BEGIN

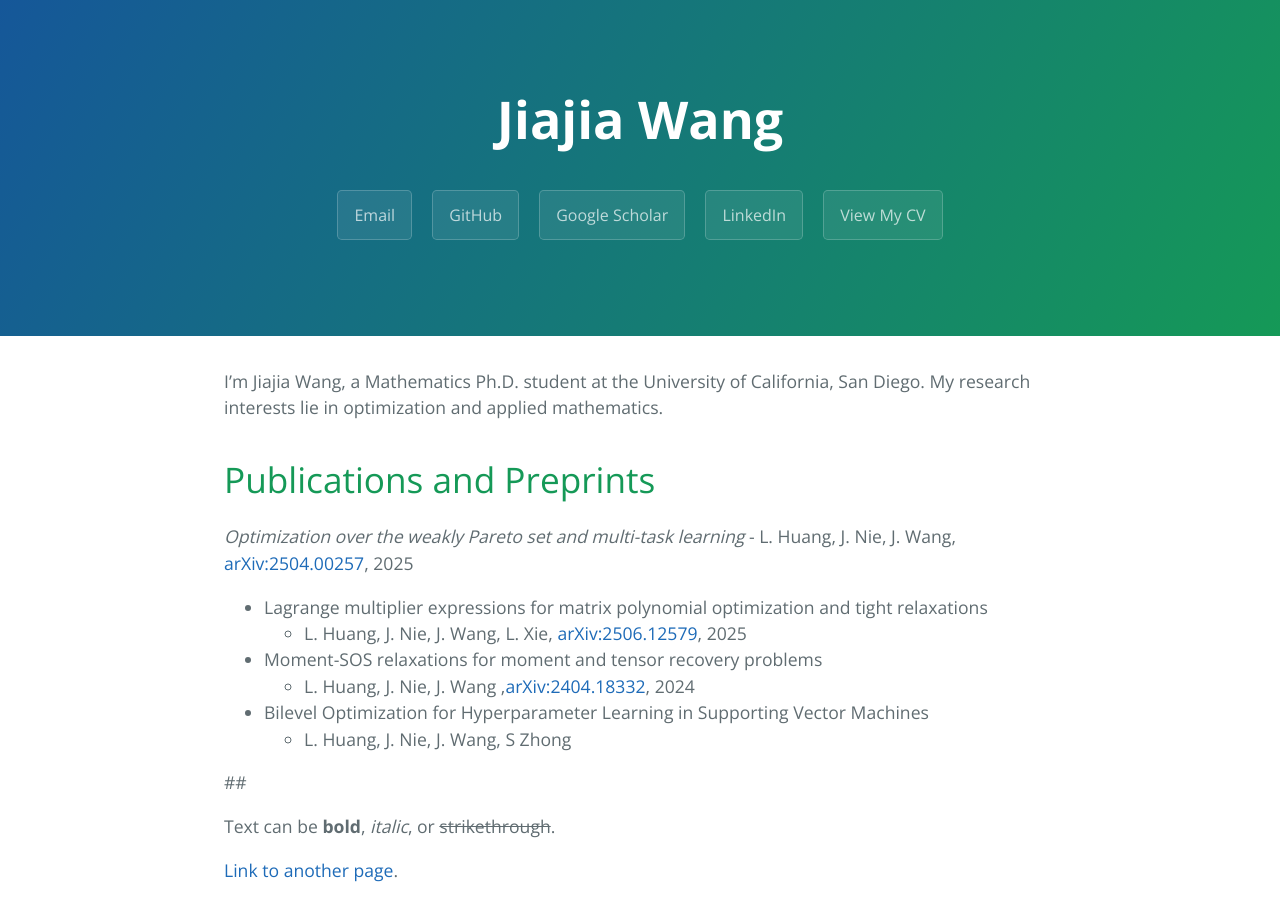
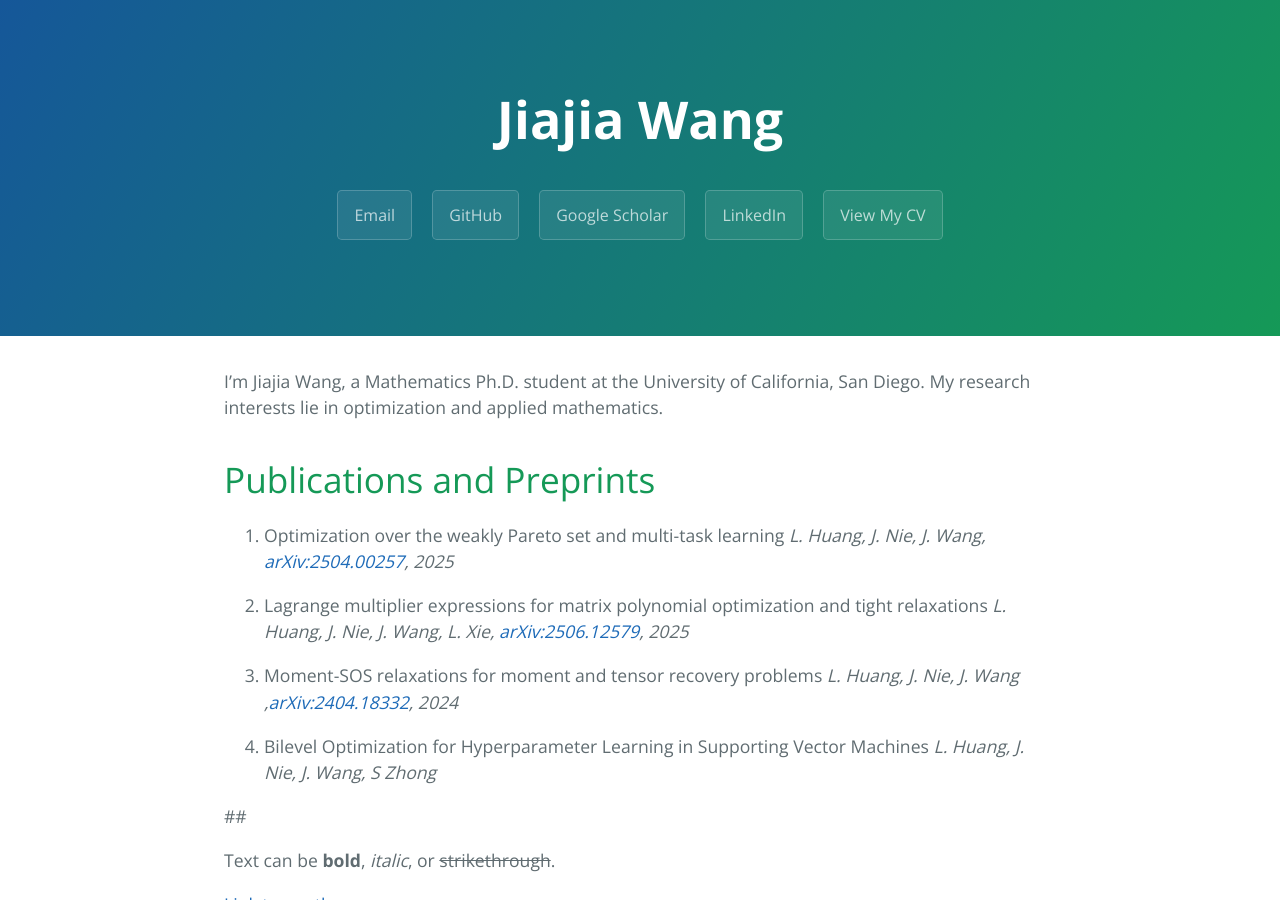
Before and after one commit to additionjj/jiajia_website, a Jekyll site: the page built from index.md, in a window 1280 px wide and 900 px high. Built offline with Jekyll 4.4.1, drawn with Linux system fonts in a browser that asks for light colours; part of the change alters nothing that is shown.

```diff
--- a/index.md
+++ b/index.md
@@ -6,17 +6,17 @@ layout: default
   I'm Jiajia Wang, a Mathematics Ph.D. student at the University of California, San Diego.
   My research interests lie in optimization and applied mathematics.
 # Publications and Preprints
-*Optimization over the weakly Pareto set and multi-task learning*
-    -  L. Huang, J. Nie, J. Wang,  [arXiv:2504.00257](https://arxiv.org/abs/2504.00257), 2025
+1. Optimization over the weakly Pareto set and multi-task learning
+   *L. Huang, J. Nie, J. Wang,  [arXiv:2504.00257](https://arxiv.org/abs/2504.00257), 2025*
 
-- Lagrange multiplier expressions for matrix polynomial optimization and tight relaxations
-   -  L. Huang, J. Nie, J. Wang, L. Xie, [arXiv:2506.12579](https://arxiv.org/abs/2506.12579), 2025
+2. Lagrange multiplier expressions for matrix polynomial optimization and tight relaxations
+   *L. Huang, J. Nie, J. Wang, L. Xie, [arXiv:2506.12579](https://arxiv.org/abs/2506.12579), 2025*
 
-- Moment-SOS relaxations for moment and tensor recovery problems
-   -  L. Huang, J. Nie, J. Wang ,[arXiv:2404.18332](https://arxiv.org/abs/2404.18332), 2024
+3. Moment-SOS relaxations for moment and tensor recovery problems
+   *L. Huang, J. Nie, J. Wang ,[arXiv:2404.18332](https://arxiv.org/abs/2404.18332), 2024*
 
-- Bilevel Optimization for Hyperparameter Learning in Supporting Vector Machines
-   -  L. Huang, J. Nie, J. Wang, S Zhong
+4. Bilevel Optimization for Hyperparameter Learning in Supporting Vector Machines
+   *L. Huang, J. Nie, J. Wang, S Zhong*
 
 ##
 
```
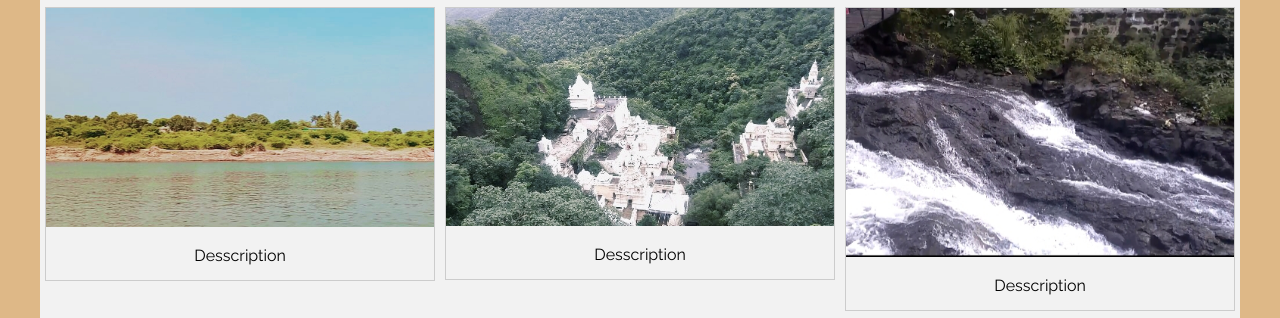
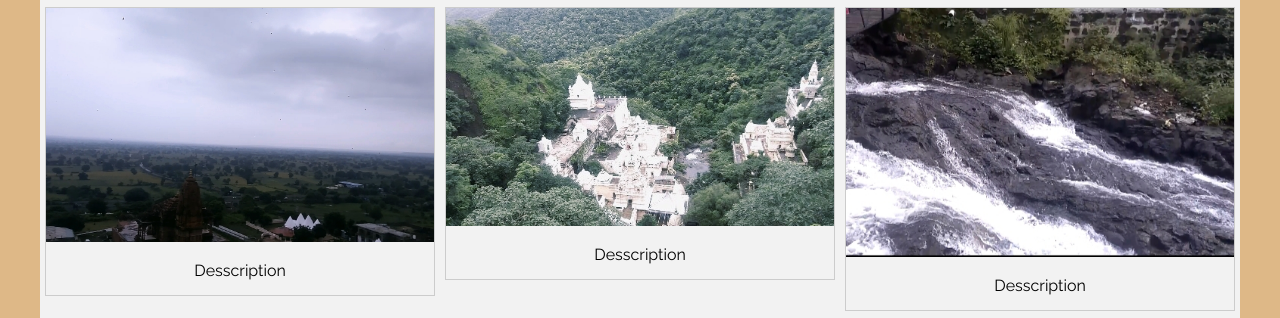
Before and after one commit to divyalavande2002/photos, a plain HTML site: page index.html in a window 1280 px wide. Shown: the part 415-733 px from the top of the page. Drawn offline with nearby package versions, Linux system fonts and the light colour scheme; no server answers.

Commit message:
Update index.html

```diff
--- a/index.html
+++ b/index.html
@@ -41,7 +41,7 @@
       </div>
 
       <div class="gallery">
-        <img src="river.jpg" alt="" />
+        <img src="sky.jpg" alt="" />
         <div class="desc">Desscription</div>
       </div>
 
```
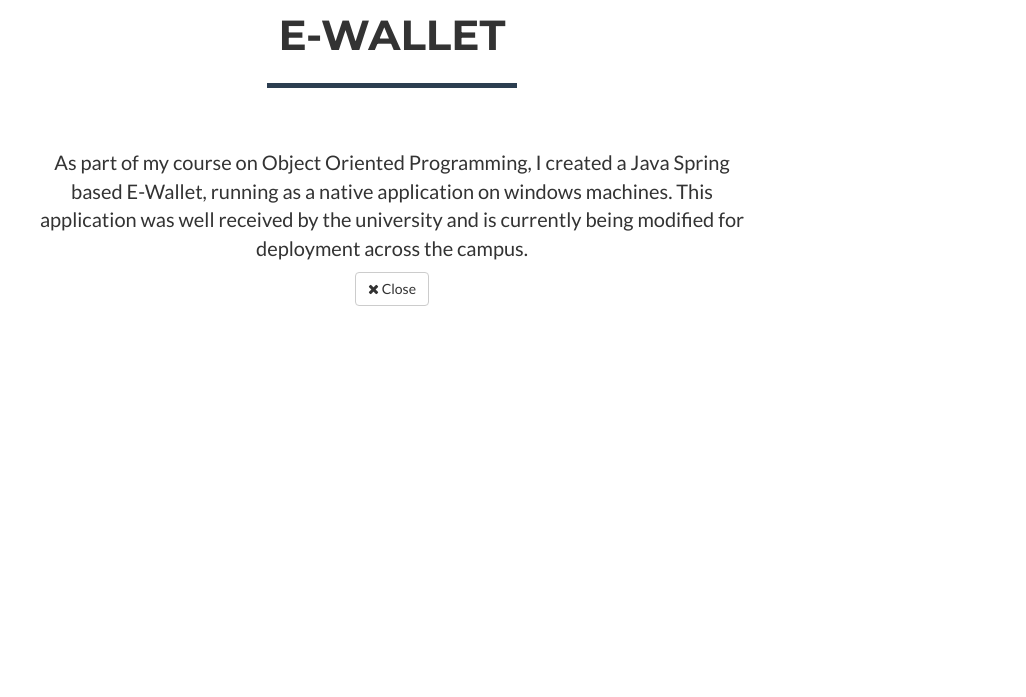
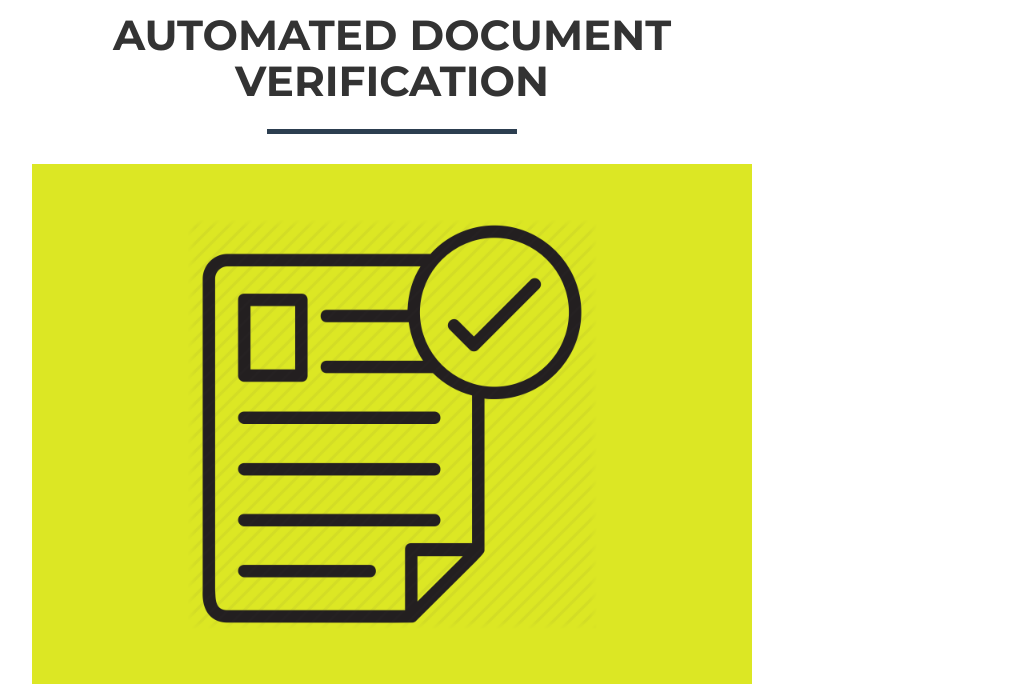
Before and after one commit to sam16222/sam16222.github.io, a website: page index.html in a window 1280 px wide. Both pictures are taken after a click on the link 640 px from the left and 1605 px from the top of the page. Shown: the part 1308-2005 px from the top of the page, without its empty margins (248-1274 px from the left). Drawn offline with nearby package versions, Linux system fonts and the light colour scheme; files that its build step writes are made by us from their sources.

Commit message:
le content added

```diff
--- a/index.html
+++ b/index.html
@@ -345,6 +345,8 @@
                             <hr class="star-primary">
                             <img src="img/portfolio/ms.png" class="img-responsive img-centered" alt="">
                             <p>Loan Estimator is the entry point to the High Net Worth Lending business of Morgan Stanley. It is a loan calculator for securities based lending and is actively used by the entire fleet of Morgan Stanley FAs. My role was to lead the UI re-design of the application.</p>
+                            <img src="img/portfolio/le.png" class="img-responsive img-centered" alt="">
+                            <p>The process was taken up over 7 design cycles, and was finally productionized in June of 2019. In the research phase, I conducted competitive analysis with respect to the legacy application, and finalized the visual layout based on user flow and behaviour. The ideation phase was used to finalize the user journey. It was build over weekly deployment and feedback cycles with the stakeholders. The delivery led to me winning the SPOT award for outstanding delivery and putting clients first.</p>
                             <button type="button" class="btn btn-default" data-dismiss="modal"><i class="fa fa-times"></i> Close</button>
                         </div>
                     </div>
@@ -389,10 +391,10 @@
                 <div class="row">
                     <div class="col-lg-8 col-lg-offset-2">
                         <div class="modal-body">
-                            <h2>E-Wallet</h2>
+                            <h2>Automated Document Verification</h2>
                             <hr class="star-primary">
-                            <img src="img/portfolio/safe.png" class="img-responsive img-centered" alt="">
-                            <p>As part of my course on Object Oriented Programming, I created a Java Spring based E-Wallet, running as a native application on windows machines. This application was well received by the university and is currently being modified for deployment across the campus.</p>
+                            <img src="img/portfolio/msdoc.png" class="img-responsive img-centered" alt="">
+                            <p>As part of my work at Morgan Stanley, I designed an automated document parser, that would detect and verify signatures and automate flows based on selected checkboxes using OCR and Computer Vision.</p>
                             <button type="button" class="btn btn-default" data-dismiss="modal"><i class="fa fa-times"></i> Close</button>
                         </div>
                     </div>
```
Also changed, not shown: img/portfolio/le.png (added).
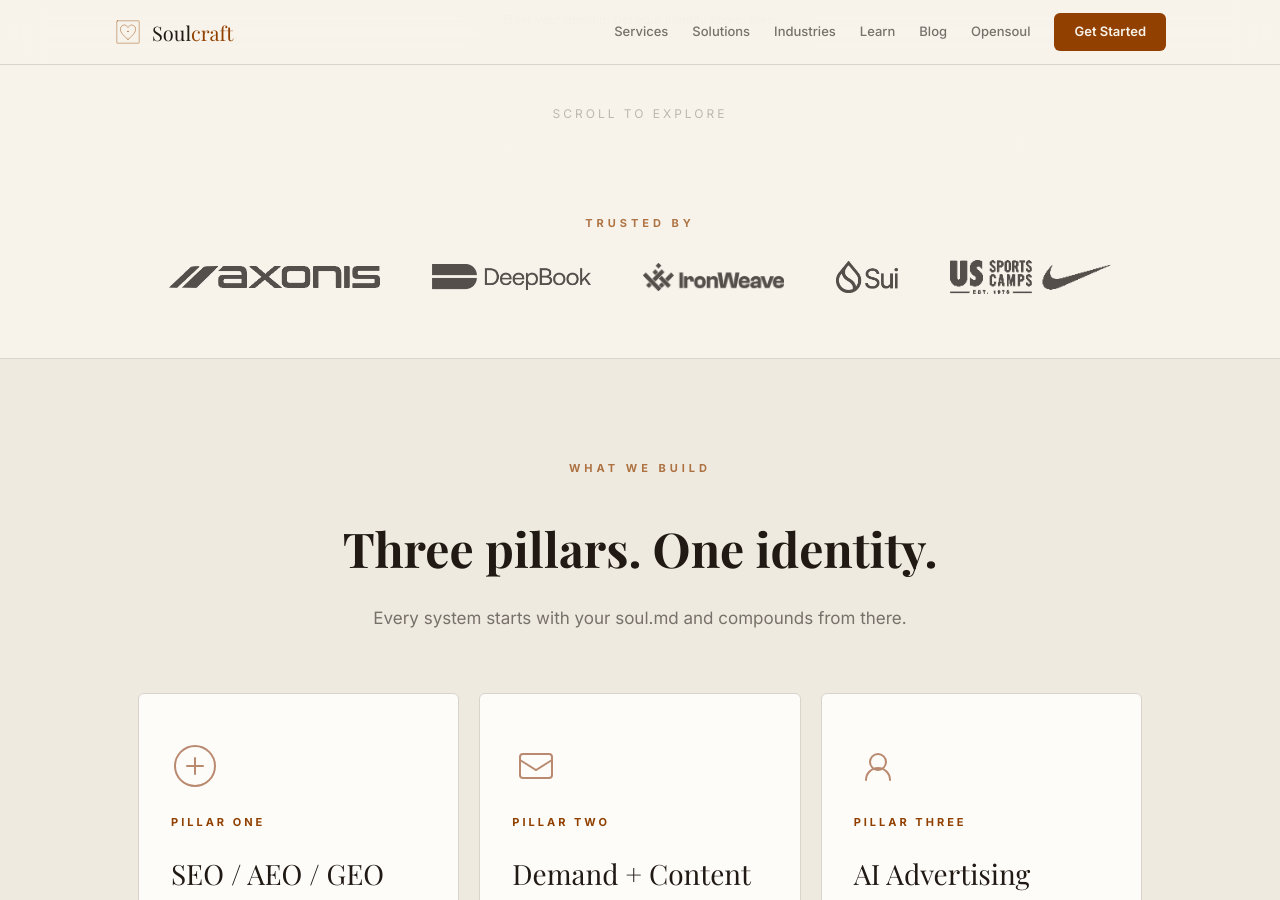
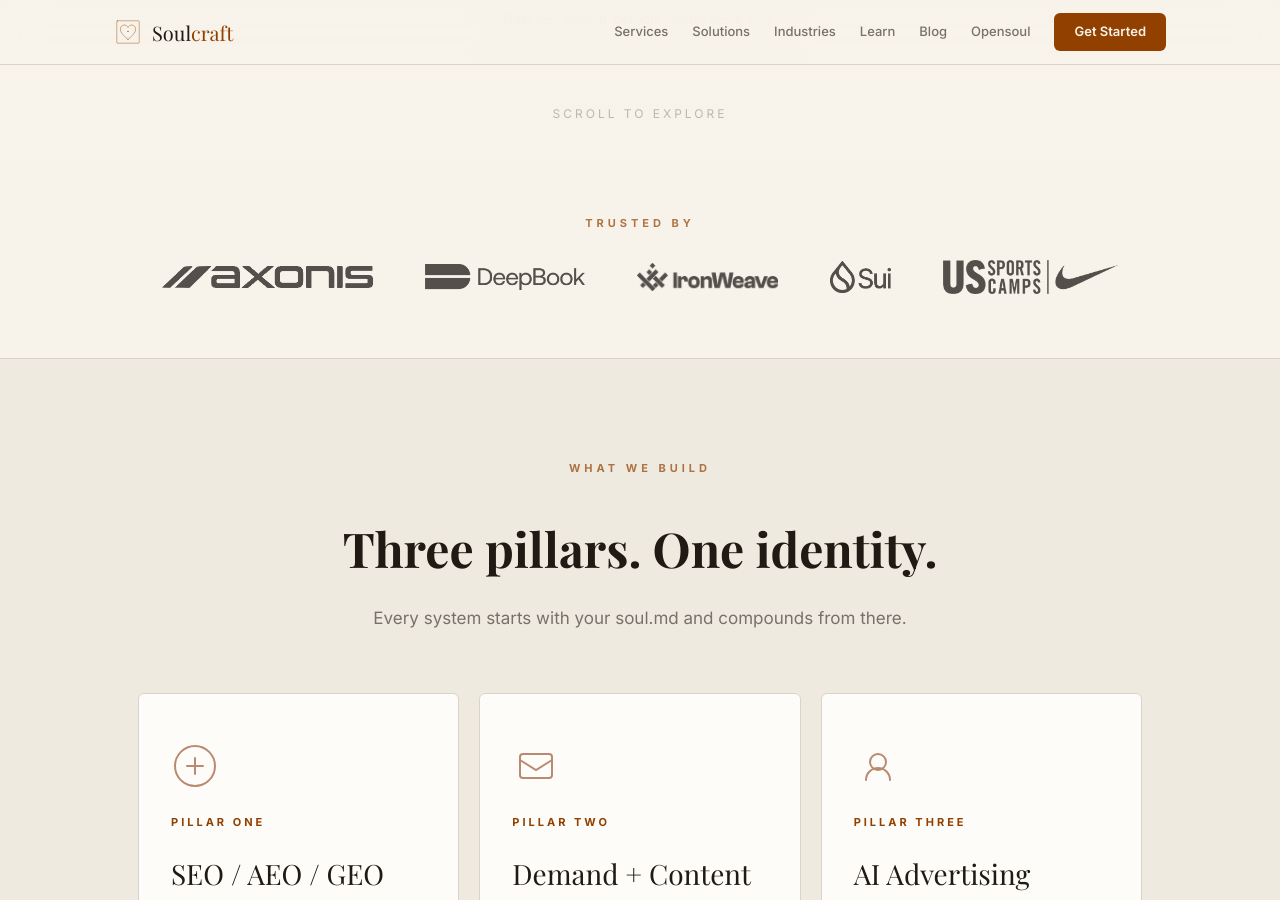
Before and after one commit to iamevandrake/soulcraft-site, a Jekyll site: the page index.html, which Jekyll copies as it is, in a window 1280 px wide and 900 px high, scrolled down 742 px. Built offline with Jekyll 4.4.1, drawn with Linux system fonts in a browser that asks for light colours; some web fonts are replaced.

Commit message:
Update US Sports Camps logo with higher-res monochrome version

```diff
--- a/index.html
+++ b/index.html
@@ -598,7 +598,7 @@
         <img class="logo-sui" src="images/clients/sui.png" alt="Sui logo" width="480" height="249" loading="lazy" decoding="async">
       </a>
       <a href="https://www.ussportscamps.com/" target="_blank" rel="noopener" aria-label="US Sports Camps (opens in a new tab)">
-        <img class="logo-ussc" src="images/clients/us-sports-camps.png" alt="US Sports Camps logo" width="195" height="41" loading="lazy" decoding="async">
+        <img class="logo-ussc" src="images/clients/us-sports-camps.png" alt="US Sports Camps logo" width="600" height="117" loading="lazy" decoding="async">
       </a>
     </div>
   </div>
```
Also changed, not shown: images/clients/us-sports-camps.png.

END

- _What you need to do_
What number of lines in the listing above hold the string "responsive"? Give that number and nothing else.

- _Response for this exercise_
4